Now add 6 parts lampblack (previously ground and sifted), mix well, and finally add 1 part neutral extract of indigo, (t) Dissolve 80 gr. of nitrate of silver in 1 oz. of water; add to this 15 gr. of powdered gum-arabic, and 5 or 6 drops of Tarling's red ink; shake well, keep in a stoppered bottle away from the light, and write with a quill pen. After writing, expose it to light for a short time until it becomes nice and black, (u) The following is a recipe for an indelible red ink to use with stamps on linen: - Liquefy 1 pint of balsam of capivi by aid of heat, and gradually stir in 2 oz. of thoroughly dry white curd soap cut in thin shavings, and stir until properly diffused. Then introduce a sufficient quantity of vermilion, and stir occasionally until cold, (y) Albert Smith, of Essex Road, makes a marking-ink which can be used with any pen, does not require heating, and will not injure the most delicate fabric. The ink writes with a green tinge, and turns an intense black on the first washing.
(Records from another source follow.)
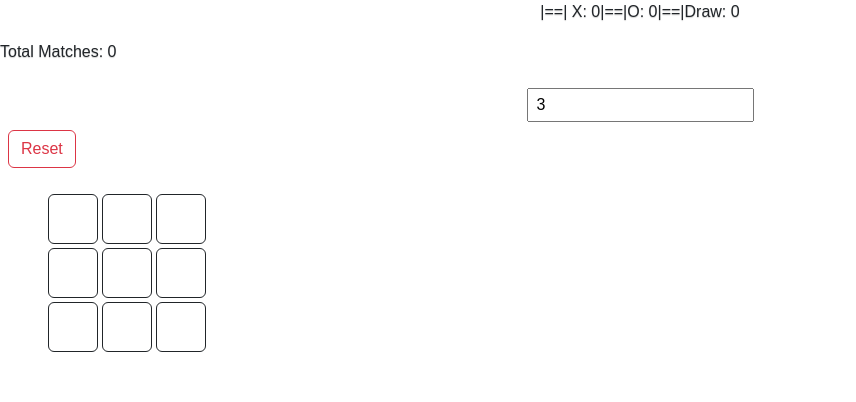
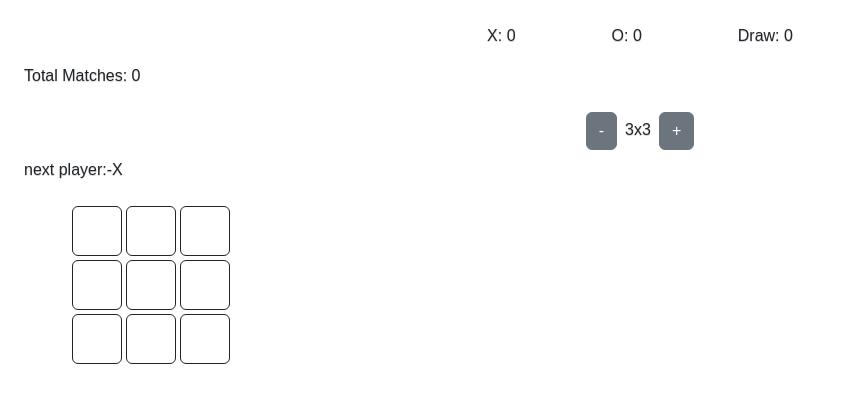
Before and after one commit to savanibhavik5/tictactoe, a Next.js app: page /Tic_Tac_Toe in a window 1280 px wide. Shown: the top 402 px of the page, without its empty margins (0-856 px from the left). Built offline with nearby package versions, Linux system fonts and the light colour scheme.

Commit message:
app done v0.2 21/6

```diff
--- a/pages/Tic_Tac_Toe.jsx
+++ b/pages/Tic_Tac_Toe.jsx
@@ -1,255 +1,3 @@
-// import { useState, useEffect } from "react";
-// import styled from "styled-components";
-
-// const Tic_Tac_Toe = () => {
-//   let [box, setBox] = useState([]);
-//   let [input, setInput] = useState(Number());
-//   let [player, setPlayer] = useState("X");
-//   // let [winner, setWinner] = useState(null);
-//   let game_over = false;
-//   let boxes = [];
-
-//   const resetGame = () => {
-//     window.location.reload();
-//   };
-//   useEffect(() => {
-//     setInput(4);
-//   }, [setInput]);
-
-//   useEffect(() => {
-//     for (let j = 0; j < input; j++) {
-//       let devide = [];
-//       for (let k = 0; k < input; k++) {
-//         devide.push("");
-//       }
-//       boxes.push(devide);
-//       setBox(boxes);
-//     }
-//   }, [input]);
-
-//   const handleClick = (row, col) => {
-//     if (!game_over && box[row][col] === "") {
-//       const newBox = [...box];
-//       newBox[row][col] = player;
-//       setBox(newBox);
-//       setPlayer(player === "X" ? "O" : "X");
-//       checkWinner(newBox, player);
-//     }
-//   };
-
-//   const checkWinner = (row, col) => {
-//     // console.log(row, "rowwwwww");
-//     console.log(col, "col");
-//     const X = (currentPlayer) => currentPlayer == "X";
-//     const O = (currentPlayer) => currentPlayer == "O";
-//     const checkBox = [];
-//     let rightDiagonalValues = [];
-//     let leftDiagonalValues = [];
-//     let one = 1;
-
-//     for (let i = 0; i < input; i++) {
-//       let dec = input - one;
-//       checkBox.push(box[row][col]);
-//       rightDiagonalValues.push(box[row][row]);
-//       leftDiagonalValues.push(box[row][dec]);
-//       ++one;
-//     }
-//     winner = null;
-
-//     if (
-//       box[row].every(X) ||
-//       checkBox.every(X) ||
-//       rightDiagonalValues.every(X) ||
-//       leftDiagonalValues.every(X)
-//     ) {
-//       winner = "X";
-//     } else if (
-//       checkBox.every(O) ||
-//       checkBox.every(O) ||
-//       rightDiagonalValues.every(O) ||
-//       leftDiagonalValues.every(O)
-//     ) {
-//       winner = "O";
-//     }
-//     return winner;
-//   };
-
-// const repeat = [];
-// for (let r = 0; r < input; r++) {
-//   repeat.push("auto");
-// }
-
-// const csss = repeat.toString();
-
-// const task = csss.replaceAll(",", " ");
-// // console.log(task);
-
-// const [gridStyles, setGridStyles] = useState({});
-
-// useEffect(() => {
-//   const styles = {
-//     display: "grid",
-//     gridTemplateColumns: task,
-//     marginTop: "10px",
-//     width: "30px",
-//     height: "30px",
-//   };
-//   setGridStyles(styles);
-// }, [task]);
-
-//   return (
-//     <>
-//       <div className="text-center">
-//         <input
-//           type="number"
-//           value={input || ""}
-//           className="mt-2"
-//           onChange={(e) => setInput(e.target.value)}
-//         />
-//         <div className=" d-inline ">
-//           <button
-//             className="btn btn-outline-danger m-2"
-//             role="button"
-//             onClick={resetGame}
-//           >
-//             reset
-//           </button>
-//         </div>
-//       </div>
-//       <div style={gridStyles} className="gap-1 p-5 gapping">
-//         {box?.map((b, row) => {
-//           return b?.map((bb, col) => {
-//             return (
-//               <div
-//                 className="rounded border border-1 border-dark align-items-center d-flex justify-content-center"
-//                 key={col}
-//                 onClick={() => handleClick(row, col)}
-//                 style={{ width: "50px", height: "50px" }}
-//               >
-//                 {bb}
-//               </div>
-//             );
-//           });
-//         })}
-//       </div>
-//     </>
-//   );
-// };
-// export default Tic_Tac_Toe;
-// // import { useEffect, useState } from "react";
-
-// // const Dynamic = () => {
-// //   const refresh = () => {
-// //     window.location.reload();
-// //   };
-
-// //   const [gridData, setGridData] = useState([]);
-// //   const [gridSize, setGridSize] = useState();
-// //   const [currentPlayer, setCurrentPlayer] = useState("X");
-
-// //   let grid = [];
-// //   let gameOver = false;
-
-// //   const handleChange = (e) => {
-// //     setGridSize(e.target.value);
-// //   };
-
-// //   useEffect(() => {
-// //     setGridSize(3);
-// //   }, []);
-
-// //   useEffect(() => {
-// //     for (let j = 0; j < gridSize; j++) {
-// //       let row = [];
-// //       for (let k = 0; k < gridSize; k++) {
-// //         row.push("");
-// //       }
-// //       grid.push(row);
-// //       setGridData(grid);
-// //     }
-// //   }, [gridSize]);
-
-// //   const handleClick = (rowIndex, colIndex) => {
-// //     console.log(gridData);
-// //     if (!gameOver) {
-// //       gridData[rowIndex][colIndex] = currentPlayer;
-// //       checkWinner(rowIndex, colIndex, gridData);
-// //       setCurrentPlayer(currentPlayer === "X" ? "O" : "X");
-// //     }
-// //   };
-
-// //   const checkWinner = (rowIndex, colIndex) => {
-// //     const checkRow = (currentValue) => currentValue === currentPlayer;
-// //     const checkColumn = (currentValue, index) =>
-// //       gridData[index][colIndex] === currentPlayer;
-// //     const checkRightDiagonal = (currentValue, index) =>
-// //       gridData[index][index] === currentPlayer;
-// //     const checkLeftDiagonal = (currentValue, index) =>
-// //       gridData[index][gridSize - 1 - index] === currentPlayer;
-
-// //     const rowValues = gridData[rowIndex];
-// //     const columnValues = gridData.map((row) => row[colIndex]);
-// //     const rightDiagonalValues = gridData.map((row, index) => row[index]);
-// //     const leftDiagonalValues = gridData.map(
-// //       (row, index) => row[gridSize - 1 - index]
-// //     );
-
-// //     if (
-// //       rowValues.every(checkRow) ||
-// //       columnValues.every(checkRow) ||
-// //       rightDiagonalValues.every(checkRightDiagonal) ||
-// //       leftDiagonalValues.every(checkLeftDiagonal)
-// //     ) {
-// //       alert(`Winner is ${currentPlayer}`);
-// //       gameOver = true;
-// //     }
-// //   };
-
-// //   const repeat = Array(gridSize).fill("auto");
-// //   const cssValue = repeat.join(" ");
-
-// //   return (
-// //     <>
-// //       <div className="centers">
-// //         <input
-// //           type="number"
-// //           value={gridSize}
-// //           id="fruits"
-// //           onChange={handleChange}
-// //         />
-// //         <button className="button-29" onClick={refresh} role="button">
-// //           Reset
-// //         </button>
-// //       </div>
-// //       <div
-// //         style={{
-// //           display: "grid",
-// //           gridTemplateColumns: cssValue,
-// //           marginTop: "10px",
-// //           width: "200px",
-// //           height: "200px",
-// //         }}
-// //       >
-// //         {gridData?.map((row, rowIndex) => {
-// //           console.log(gridData);
-// //           return row?.map((cell, colIndex) => {
-// //             return (
-// //               <button
-// //                 key={colIndex}
-// //                 onClick={() => handleClick(rowIndex, colIndex)}
-// //               >
-// //                 {cell}
-// //               </button>
-// //             );
-// //           });
-// //         })}
-// //       </div>
-// //     </>
-// //   );
-// // };
-
-// // export default Dynamic;
-
 import { useState, useEffect } from "react";
 import swal from "sweetalert";
 
@@ -257,12 +5,9 @@ const TicTacToe = () => {
   let [box, setBox] = useState([]);
   let [input, setInput] = useState(Number());
   let [player, setPlayer] = useState("X");
-  let [gameOver, setGameOver] = useState(false);
   let [winx, setwinx] = useState(0);
   let [wino, setwino] = useState(0);
   let [draw, setDraw] = useState(0);
-  let [msg, setMsg] = useState("");
-  let [winner, setWinner] = useState(null);
   let [gridStyles, setGridStyles] = useState({});
 
   const functioncall = () => {
@@ -274,16 +19,18 @@ const TicTacToe = () => {
     setBox(boxes);
   };
   useEffect(() => {
-    functioncall();
+    if (input >= 1) {
+      functioncall();
+    }
   }, [input]);
 
   useEffect(() => {
     setInput(3);
   }, []);
 
+  const repeat = Array(input).fill("auto");
+  const csss = repeat.join(" ");
   useEffect(() => {
-    const repeat = Array(input).fill("auto");
-    const csss = repeat.join(" ");
     const styles = {
       display: "grid",
       gridTemplateColumns: csss,
@@ -292,11 +39,10 @@ const TicTacToe = () => {
       height: "30px",
     };
     setGridStyles(styles);
-    // console.log(task,"1111111111111")
   }, [input]);
 
   const handleClick = (row, col) => {
-    if (!gameOver && box[row][col] === "") {
+    if (box[row][col] === "") {
       const newBox = [...box];
       newBox[row][col] = player;
       setBox(newBox);
@@ -305,26 +51,22 @@ const TicTacToe = () => {
     }
   };
 
-  const checkWinner = (box, currentPlayer) => {
-    const checkRow = (row) => row.every((value) => value === currentPlayer);
+  const checkWinner = (box, player) => {
+    const checkRow = (row) => row.every((value) => value === player);
     const checkColumn = (colIndex) =>
-      box.every((row) => row[colIndex] === currentPlayer);
+      box.every((row) => row[colIndex] === player);
 
     const checkDiagonal = () => {
       let leftDiagonal = true;
       let rightDiagonal = true;
 
       for (let i = 0; i < box.length; i++) {
-        leftDiagonal = leftDiagonal && box[i][i] === currentPlayer;
-        rightDiagonal =
-          rightDiagonal && box[i][box.length - 1 - i] === currentPlayer;
+        leftDiagonal = leftDiagonal && box[i][i] === player;
+        rightDiagonal = rightDiagonal && box[i][box.length - 1 - i] === player;
       }
-      return (
-        leftDiagonal || rightDiagonal
-        // ||
-        // setPlayer(currentPlayer === "X" ? "O" : "X")
-      );
+      return leftDiagonal || rightDiagonal;
     };
+
     let isDraw = true;
     for (let i = 0; i < box.length; i++) {
       if (box[i].includes("")) {
@@ -333,72 +75,64 @@ const TicTacToe = () => {
       }
     }
     if (isDraw) {
-      setGameOver(true);
-      setWinner(null);
-      setMsg("The match ended in a draw.");
       swal({
         title: "Match Draw",
         icon: "info",
-        button: "Play Again",
+        button: "Play Again???",
       });
       setDraw(draw + 1);
-      // functioncall();
-      resetGame();
+      resetGame(player);
     } else {
       for (let i = 0; i < box.length; i++) {
         if (checkRow(box[i]) || checkColumn(i) || checkDiagonal()) {
-          setWinner(currentPlayer);
-          setMsg("Last Game Winner is: " + currentPlayer);
-          if (currentPlayer === "X") {
-            setwinx(winx + 1);
-          } else {
-            setwino(wino + 1);
-          }
+          player === "X" ? setwinx(winx + 1) : setwino(wino + 1);
           swal({
-            title: `Player ${currentPlayer} wins!`,
+            title: `Player ${player} wins!`,
             icon: "success",
-            button: "Play Again",
+            button: "Play Again???",
           });
-          resetGame();
+          resetGame(player);
         }
       }
     }
   };
-  const resetGame = () => {
-    setPlayer("X");
-    setGameOver(false);
-    setMsg("");
+  const resetGame = (player) => {
+    setPlayer(player);
     setInput(input);
     functioncall();
   };
 
   return (
-    <div className="">
+    <div className="p-4">
       <div className="d-flex justify-content-center">
-        <p className="d-inline"> |==| X: {winx} </p> |==|
-        <p> O: {wino} </p> |==|
-        <p>Draw: {draw} </p>
+        <p className="px-5"> X: {winx} </p>
+        <p className="px-5"> O: {wino} </p>
+        <p className="px-5">Draw: {draw} </p>
       </div>
       <p>Total Matches: {winx + wino + draw}</p>
       <div className="text-center">
-        <input
-          type="number"
-          value={input}
-          className="mt-2"
-          onChange={(e) => setInput(parseInt(e.target.value))}
-        />
-      </div>
-      <div className="d-inline">
         <button
-          className="btn btn-outline-danger m-2"
-          role="button"
-          onClick={resetGame}
+          className="btn btn-secondary m-2"
+          onClick={() => setInput(input - 1)}
+          disabled={input <= 1}
         >
-          Reset
+          -
+        </button>
+        {input}x{input}
+        <button
+          className="btn btn-secondary m-2"
+          onClick={() => setInput(input + 1)}
+          disabled={input >= 10}
+        >
+          +
         </button>
       </div>
+      <div className="d-inline"></div>
+      <p>next player:-{player}</p>
       <div style={gridStyles} className="gap-1 px-5 p-2 gapping">
         {box?.map((b, row) => {
+          console.log(b, "bbbbbb");
+          console.log(box, "bbbbbb");
           return b?.map((bb, col) => {
             return (
               <div
```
Smith says that the ink cannot be removed by any known chemical means - chloride of lime, cyanide of potassium, caustic soda, and potash having no effect upon it. (to) Marking-ink for parcels: - Dissolve asphaltum, grahamite, albertite, or any minerals of this character in naphtha or oil of turpentine to a thin fluid. It dries quickly, does not spread, and the markings are nearly indestructible, (x) A bag marking-ink that will stand good, even when bags filled with chemical manures have been in rain and sunshine over 10 days: - 1 lb. of logwood chips boiled in 1 gal. of water 10 minutes; then stir in 1/8 oz. of bichromate of potash, and boil this 10 minutes longer; then add, when eold, 1/2 lb. common gum, previously dissolved, and stir well in. This will flow well from the pen, and will mark bags with either the stencil plate or block. The cost of above ink is about 6d. per. gal.